[Supplied entries Boundary: Start]
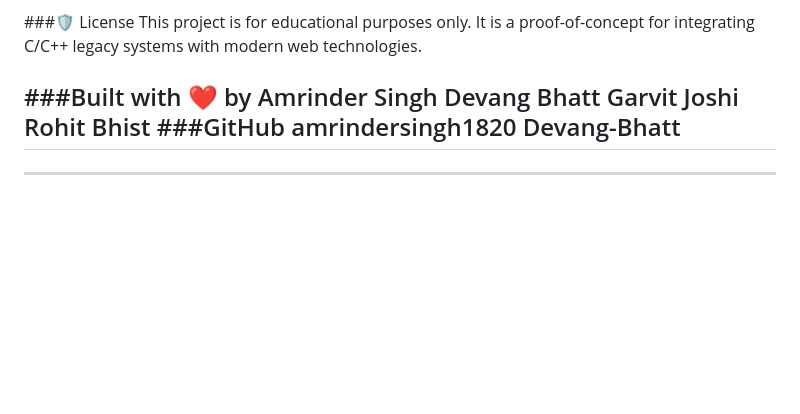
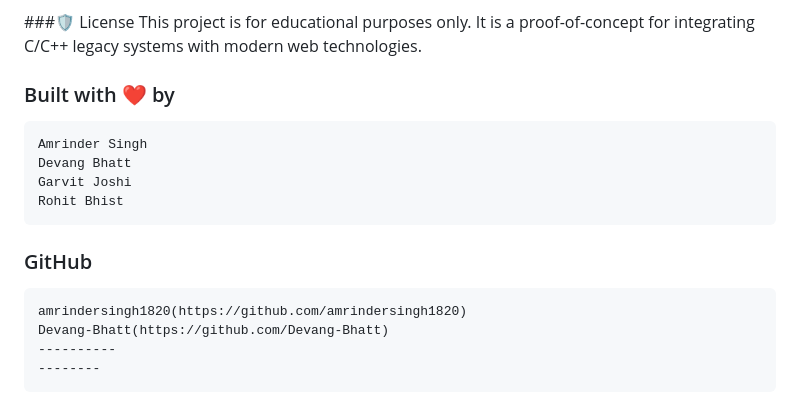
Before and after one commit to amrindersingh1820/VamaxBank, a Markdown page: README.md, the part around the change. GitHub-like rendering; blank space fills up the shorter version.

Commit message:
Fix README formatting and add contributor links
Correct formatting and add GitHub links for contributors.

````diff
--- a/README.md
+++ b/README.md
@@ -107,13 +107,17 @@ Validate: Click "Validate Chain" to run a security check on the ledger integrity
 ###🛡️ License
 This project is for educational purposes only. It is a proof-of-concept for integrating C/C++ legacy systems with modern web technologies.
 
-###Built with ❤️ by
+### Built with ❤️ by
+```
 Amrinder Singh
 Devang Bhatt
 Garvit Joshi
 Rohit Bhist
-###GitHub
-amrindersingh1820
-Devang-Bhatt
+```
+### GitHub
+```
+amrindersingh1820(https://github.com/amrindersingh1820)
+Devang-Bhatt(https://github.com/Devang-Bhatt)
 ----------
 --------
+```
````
[Supplied entries Boundary: End]
— Activity —
Keep the pictures out, and write out the rest of the data above word for word.

— Task response —
Before and after one commit to amrindersingh1820/VamaxBank, a Markdown page: README.md, the part around the change. GitHub-like rendering; blank space fills up the shorter version.

Commit message:
Fix README formatting and add contributor links
Correct formatting and add GitHub links for contributors.

````diff
--- a/README.md
+++ b/README.md
@@ -107,13 +107,17 @@ Validate: Click "Validate Chain" to run a security check on the ledger integrity
 ###🛡️ License
 This project is for educational purposes only. It is a proof-of-concept for integrating C/C++ legacy systems with modern web technologies.
 
-###Built with ❤️ by
+### Built with ❤️ by
+```
 Amrinder Singh
 Devang Bhatt
 Garvit Joshi
 Rohit Bhist
-###GitHub
-amrindersingh1820
-Devang-Bhatt
+```
+### GitHub
+```
+amrindersingh1820(https://github.com/amrindersingh1820)
+Devang-Bhatt(https://github.com/Devang-Bhatt)
 ----------
 --------
+```
````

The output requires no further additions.